▶ **TASK OBJECTIVE**
Could you write the entries out again, exactly as they are?

Before-and-after change records:
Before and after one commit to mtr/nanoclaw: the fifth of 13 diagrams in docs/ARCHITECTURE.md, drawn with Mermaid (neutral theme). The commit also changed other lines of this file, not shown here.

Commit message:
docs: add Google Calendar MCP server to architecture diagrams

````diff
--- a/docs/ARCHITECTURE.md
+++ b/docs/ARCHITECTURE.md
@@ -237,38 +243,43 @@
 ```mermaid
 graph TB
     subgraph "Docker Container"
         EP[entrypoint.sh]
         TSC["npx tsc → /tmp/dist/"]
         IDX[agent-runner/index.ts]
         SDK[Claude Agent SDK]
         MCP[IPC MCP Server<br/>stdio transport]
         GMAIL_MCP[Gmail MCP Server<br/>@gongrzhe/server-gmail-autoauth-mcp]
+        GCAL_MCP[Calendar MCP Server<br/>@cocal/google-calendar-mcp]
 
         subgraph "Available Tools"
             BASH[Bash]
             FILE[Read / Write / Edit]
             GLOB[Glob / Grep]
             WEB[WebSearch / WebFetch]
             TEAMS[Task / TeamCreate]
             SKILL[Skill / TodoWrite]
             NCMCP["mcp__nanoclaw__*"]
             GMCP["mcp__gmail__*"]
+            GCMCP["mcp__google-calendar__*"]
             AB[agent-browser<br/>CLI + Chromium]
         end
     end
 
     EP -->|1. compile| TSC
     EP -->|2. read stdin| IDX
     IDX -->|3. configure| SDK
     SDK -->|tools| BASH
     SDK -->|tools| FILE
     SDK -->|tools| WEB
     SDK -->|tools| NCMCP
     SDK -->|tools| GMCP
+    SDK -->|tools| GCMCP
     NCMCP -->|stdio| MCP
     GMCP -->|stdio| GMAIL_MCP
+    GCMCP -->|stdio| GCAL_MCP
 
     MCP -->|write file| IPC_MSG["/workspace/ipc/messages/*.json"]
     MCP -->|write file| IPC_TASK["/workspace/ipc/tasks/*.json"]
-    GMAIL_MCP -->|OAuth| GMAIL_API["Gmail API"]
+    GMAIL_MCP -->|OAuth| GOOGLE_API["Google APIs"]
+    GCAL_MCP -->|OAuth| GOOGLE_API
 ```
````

▶ **ANSWER TO THE PROBLEM**
Before and after one commit to mtr/nanoclaw: the fifth of 13 diagrams in docs/ARCHITECTURE.md, drawn with Mermaid (neutral theme). The commit also changed other lines of this file, not shown here.

Commit message:
docs: add Google Calendar MCP server to architecture diagrams

````diff
--- a/docs/ARCHITECTURE.md
+++ b/docs/ARCHITECTURE.md
@@ -237,38 +243,43 @@
 ```mermaid
 graph TB
     subgraph "Docker Container"
         EP[entrypoint.sh]
         TSC["npx tsc → /tmp/dist/"]
         IDX[agent-runner/index.ts]
         SDK[Claude Agent SDK]
         MCP[IPC MCP Server<br/>stdio transport]
         GMAIL_MCP[Gmail MCP Server<br/>@gongrzhe/server-gmail-autoauth-mcp]
+        GCAL_MCP[Calendar MCP Server<br/>@cocal/google-calendar-mcp]
 
         subgraph "Available Tools"
             BASH[Bash]
             FILE[Read / Write / Edit]
             GLOB[Glob / Grep]
             WEB[WebSearch / WebFetch]
             TEAMS[Task / TeamCreate]
             SKILL[Skill / TodoWrite]
             NCMCP["mcp__nanoclaw__*"]
             GMCP["mcp__gmail__*"]
+            GCMCP["mcp__google-calendar__*"]
             AB[agent-browser<br/>CLI + Chromium]
         end
     end
 
     EP -->|1. compile| TSC
     EP -->|2. read stdin| IDX
     IDX -->|3. configure| SDK
     SDK -->|tools| BASH
     SDK -->|tools| FILE
     SDK -->|tools| WEB
     SDK -->|tools| NCMCP
     SDK -->|tools| GMCP
+    SDK -->|tools| GCMCP
     NCMCP -->|stdio| MCP
     GMCP -->|stdio| GMAIL_MCP
+    GCMCP -->|stdio| GCAL_MCP
 
     MCP -->|write file| IPC_MSG["/workspace/ipc/messages/*.json"]
     MCP -->|write file| IPC_TASK["/workspace/ipc/tasks/*.json"]
-    GMAIL_MCP -->|OAuth| GMAIL_API["Gmail API"]
+    GMAIL_MCP -->|OAuth| GOOGLE_API["Google APIs"]
+    GCAL_MCP -->|OAuth| GOOGLE_API
 ```
````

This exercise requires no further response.